Managing a nonprofit organization is a unique and complex undertaking that often doesn’t come with a manual. That’s where the UCF Center for Public and Nonprofit Management steps in.

Funding from the Orange County Government Citizens’ Commission for Children allows the Center for Public and Nonprofit Management — an extension of the UCF School of Public Administration — to provide capacity-building workshop series for local nonprofit professionals, many of whom represent early-stage or growing organizations. Seven sessions are provided in a hybrid model, with three taking place online and four in-person at UCF Downtown to provide additional networking opportunities for participants.

On July 7, 36 professionals representing 19 nonprofit organizations graduated as part of the center’s latest cohort — one of more than a dozen over the past decade.

“I can’t even measure how much I’ve learned here,” says Lee Booker, who represents OurLessonsLearned.Inc, a local nonprofit that connects the families of those recently arrested with essential community resources. “I feel like I came in as an empty vessel, and I am leaving so full. They covered every aspect of running an organization and connected us with so many resources that will help us in the future.”

The capacity-building series is an accelerated course in the essentials of nonprofit management and includes seminars in board governance, grant writing and more over the span of eight weeks. The goal is to provide professionals with the skills and knowledge they need to take their organization to the next level. Participants also receive personalized support from graduate students in UCF’s nonprofit management programs.

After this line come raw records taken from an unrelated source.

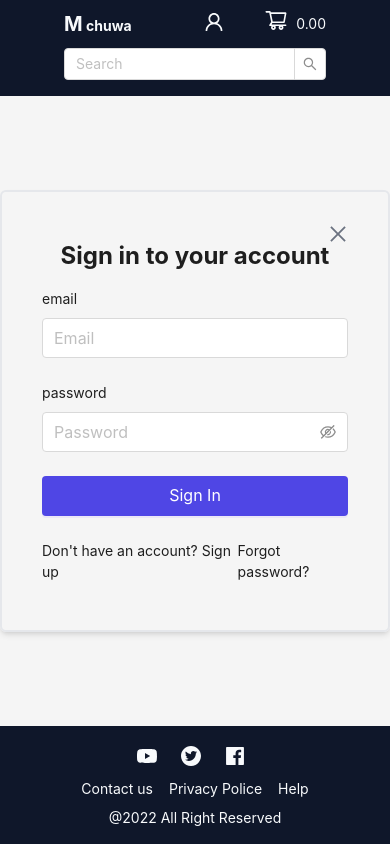
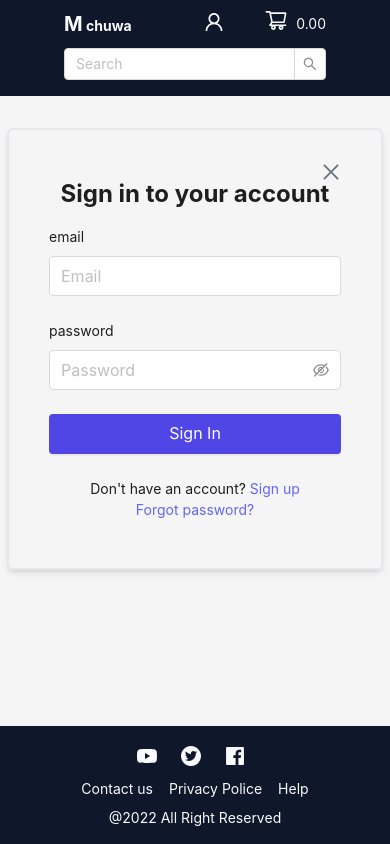
Before and after one commit to aMaverickDragonfruit/eCommerceFrontendProject, a React (Vite) app in the folder client/: page /signin in a window 390 px wide. Built offline with nearby package versions, Linux system fonts and the light colour scheme; no server answers.

Commit message:
update responsive css

```diff
--- a/client/src/components/Cart/Cart.jsx
+++ b/client/src/components/Cart/Cart.jsx
@@ -17,6 +17,7 @@ export default function Cart({ onClose }) {
   let count = products.reduce((cur, product) => cur + product.quantity, 0);
 
   if (error) return <ServerError message={error} />;
+
   return (
     <>
       <CartHeader
--- a/client/src/components/Layout.jsx
+++ b/client/src/components/Layout.jsx
@@ -18,9 +18,9 @@ export default function MainLayout() {
         },
       }}
     >
-      <Layout className='min-h-screen'>
+      <Layout className='min-h-screen w-screen overflow-hidden'>
         <Navbar />
-        <Content className='flex justify-center items-center'>
+        <Content className='flex justify-center'>
           {currentPath === '/' ? <Home /> : <Outlet />}
         </Content>
         <Footer />
--- a/client/src/components/Notification.jsx
+++ b/client/src/components/Notification.jsx
@@ -4,7 +4,7 @@ import { CloseOutlined } from '@ant-design/icons';
 
 export default function Notification({ icon, message, onClose }) {
   return (
-    <div className='relative flex flex-col justify-center text-center box-content h-72 w-96 border-2 rounded-md px-10 py-12 pb-20 shadow-md'>
+    <div className='relative flex flex-col justify-center text-center box-content h-72 w-2/3 md:w-96 border-2 rounded-md px-10 py-12 pb-20 shadow-md'>
       <CloseOutlined
         className='absolute top-4 right-4 text-xl text-gray-500 hover:text-gray-800 cursor-pointer'
         onClick={onClose}
--- a/client/src/components/Product/DetailCard.jsx
+++ b/client/src/components/Product/DetailCard.jsx
@@ -2,6 +2,7 @@ import { Tag, Image, Typography, Button } from 'antd';
 import AddToCartButton from './AddToCartBtn';
 import EditProductBtn from './EditProductBtn';
 import { useSelector } from 'react-redux';
+import { useState } from 'react';
 const { Title, Text } = Typography;
 
 export default function DetailCard({ product }) {
@@ -16,10 +17,11 @@ export default function DetailCard({ product }) {
     stock,
   } = product;
   const { _id: userId } = useSelector((state) => state.userSlice.user);
-  console.log(stock);
-
+  // console.log(stock);
+  const [rows, setRows] = useState(4);
+  const [expanded, setExpanded] = useState(false);
   return (
-    <div className='flex flex-col lg:flex-row justify-center space-x-4 bg-white p-10'>
+    <div className='flex flex-col lg:flex-row items-center lg:justify-center lg:space-x-4 bg-white p-10'>
       <div className='w-full lg:w-1/2 flex justify-center items-center'>
         <Image
           className=''
@@ -27,21 +29,34 @@ export default function DetailCard({ product }) {
         />
       </div>
       <div className='w-full lg:w-1/2 px-10 pt-10'>
-        <p>{category}</p>
-        <Title>{name}</Title>
-        <div className='flex align-middle space-x-4'>
-          <Title level={3}>${price}</Title>
+        <p className='text-zinc-600 pb-2'>{category}</p>
+        <p className='text-zinc-600 font-semibold text-base lg:text-4xl'>
+          {name}
+        </p>
+        <div className='flex flex-col lg:flex-row items-start lg:items-center -space-y-2 lg:space-x-4 mb-2'>
+          <p className='text-indigo-700 font-extrabold text-lg lg:text-2xl py-4'>
+            ${price}
+          </p>
           {/* out of stock tag */}
           {stock === 0 && (
             <Tag
-              className='h-fit text-lg'
+              className='h-fit lg:text-lg'
               color='red'
             >
               Out of Stock
             </Tag>
           )}
         </div>
-        <Text className='w-80'>{description}</Text>
+        <Typography.Paragraph
+          ellipsis={{
+            rows,
+            expandable: 'collapsible',
+            expanded,
+            onExpand: (_, info) => setExpanded(info.expanded),
+          }}
+        >
+          {description}
+        </Typography.Paragraph>
         <div className='pt-4 flex space-x-4'>
           <AddToCartButton
             type='primary'
--- a/client/src/components/Product/ProductForm.jsx
+++ b/client/src/components/Product/ProductForm.jsx
@@ -116,7 +116,7 @@ export default function ProductForm({ isEdit, curProduct }) {
         <div className='flex flex-col md:flex-row justify-between space-0 md:space-x-4'>
           <Form.Item
             name='stock'
-            label='In Stock Quantity'
+            label='Stock'
             className='w-full md:w-1/3'
             rules={[
               { required: true, message: 'Please enter the stock quantity' },
@@ -154,16 +154,34 @@ export default function ProductForm({ isEdit, curProduct }) {
             </Space.Compact>
           </Form.Item>
         </div>
-        <div className='text-center'>
+
+        {curProduct.imgUrl || displayImg ? (
+          <div className='text-center'>
+            <Image
+              style={{ width: 800, height: 'auto' }}
+              src={productUrl || curProduct.imgUrl}
+            />
+          </div>
+        ) : (
+          <div className='border-2 border-dashed py-10 text-center w-full'>
+            <div className='w-full'>
+              <Skeleton.Image />
+            </div>
+          </div>
+        )}
+
+        {/* <div className='border-2 border-dashed py-10 text-center w-full'>
           {curProduct.imgUrl || displayImg ? (
             <Image
-              style={{ width: 400 }}
+              style={{ width: '100%' }}
               src={productUrl || curProduct.imgUrl}
             />
           ) : (
-            <Skeleton.Image style={{ width: 400, height: 300 }} />
+            <div className='w-full'>
+              <Skeleton.Image />
+            </div>
           )}
-        </div>
+        </div> */}
         <Button
           type='primary'
           htmlType='submit'
--- a/client/src/pages/AddProduct.jsx
+++ b/client/src/pages/AddProduct.jsx
@@ -22,7 +22,7 @@ export default function AddProduct({ isEdit }) {
 
   const title = isEdit ? 'Edit Product' : 'Create Product';
   return (
-    <div className=''>
+    <div className='mt-10 w-11/12 md:w-3/5 lg:w-2/5'>
       <p className='text-4xl font-bold mb-10'>{title}</p>
       <ProductForm
         isEdit={isEdit}
--- a/client/src/pages/PwUpdate.jsx
+++ b/client/src/pages/PwUpdate.jsx
@@ -23,7 +23,7 @@ export default function PwUpdate() {
   };
 
   return (
-    <div className='box-content w-96 border-2 rounded-md px-10 py-12 shadow-md'>
+    <div className='box-border md:box-content  h-fit mt-8 md:mt-20 w-11/12 md:w-96 border-2 rounded-md px-10 py-12 shadow-md'>
       <AuthForm
         buttonText='Update password'
         onSubmit={onSubmit}
--- a/client/src/pages/PwUpdateNoti.jsx
+++ b/client/src/pages/PwUpdateNoti.jsx
@@ -15,7 +15,7 @@ export default function PwUpdatedNoti() {
   };
 
   return (
-    <div>
+    <div className='flex justify-center h-fit mt-8 md:mt-20'>
       <Notification
         icon={icon}
         message={message}
--- a/client/src/pages/SignIn.jsx
+++ b/client/src/pages/SignIn.jsx
@@ -48,7 +48,7 @@ export default function LogIn() {
   };
 
   return (
-    <div className='box-content w-96 border-2 rounded-md px-10 py-12 shadow-md'>
+    <div className='box-content h-fit mt-8 md:mt-20 md:w-96 border-2 rounded-md px-10 py-12 shadow-md'>
       <AuthForm
         buttonText='Sign In'
         onSubmit={onSubmit}
@@ -66,11 +66,23 @@ export default function LogIn() {
       ) : (
         <></>
       )}
-      <div className='flex justify-between'>
+      <div className='flex flex-col md:flex-row items-center md:justify-between'>
         <p>
-          Don&apos;t have an account? <Link to='/signup'>Sign up</Link>
+          Don&apos;t have an account?{' '}
+          <span
+            className='text-indigo-500 cursor-pointer'
+            onClick={() => navigate('/signup')}
+          >
+            Sign up
+          </span>
         </p>
-        <Link to='/forgot-password'>Forgot password?</Link>
+        {/* <Link to='/forgot-password'>Forgot password?</Link> */}
+        <p
+          className='text-indigo-500 cursor-pointer'
+          onClick={() => navigate('/forgot-password')}
+        >
+          Forgot password?
+        </p>
       </div>
     </div>
   );
--- a/client/src/pages/SignUp.jsx
+++ b/client/src/pages/SignUp.jsx
@@ -61,7 +61,7 @@ export default function LogIn() {
   };
 
   return (
-    <div className='box-content w-96 h-fit border-2 rounded-md px-10 py-12 shadow-md'>
+    <div className='box-content md:w-96 h-fit mt-8 md:mt-20 border-2 rounded-md px-10 py-12 shadow-md'>
       <AuthForm
         buttonText='Create account'
         onSubmit={onSubmit}
@@ -73,7 +73,13 @@ export default function LogIn() {
         I am a vender
       </Checkbox>
       <p>
-        Already have an account <Link to='/signin'>Sign in</Link>
+        Don&apos;t have an account?{' '}
+        <span
+          className='text-indigo-500 cursor-pointer'
+          onClick={() => navigate('/signin')}
+        >
+          Sign in
+        </span>
       </p>
     </div>
   );
```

It is open to representatives of nonprofit organizations in Orange County each summer.

Bill DeMott and Caryn Bronson represent the Keri Anne DeMott Foundation, which provides education and intervention aimed at preventing drunk and impaired driving. They originally signed up to learn more about grant-writing support, but DeMott says the series exceeded their expectations.

“At the end of this, we’ve learned more now about running and sustaining our foundation and its mission in perpetuity than we could have ever asked for,” DeMott says. “I feel like the education we’ve received will drive how we govern, how we manage our board and how we work moving forward. In fact, my oldest daughter — who works for our foundation — is considering a master’s in nonprofit management because of how much we’ve gained from this experience.”

Mary Davis, a senior monitoring and evaluation coordinator with the Orange County Citizens’ Commission for Children, says that the series’ value to nonprofits ultimately lies in their ability to interface with the larger nonprofit community and corresponding opportunities.

“Through this series, small, local nonprofits are able to make themselves competitive for funding — both from us and from others — and have the tools that they need to effectively manage those funds and programs,” Davis says. “We’ve seen evidence of this program’s success for nearly a decade, as so many organizations whose members have completed this series continue to compete for and receive funding to this day.”

The opportunity is also mutually beneficial. UCF faculty and staff have the ability to imbue their knowledge onto working professionals who can apply it to driving impact, but they also get to learn about the challenges professionals are facing and the skills needed to overcome them.

“My goal for the center is to continue building strong community partnerships,” says Maritza Concha, School of Public Administration lecturer and director of the Center for Public and Nonprofit Management. “We want to empower nonprofit organizations and promote students’ application of knowledge in real-life scenarios. This series allows us to give the community the tools that they need while our students get to work with them on real-world projects that have serious positive implications.”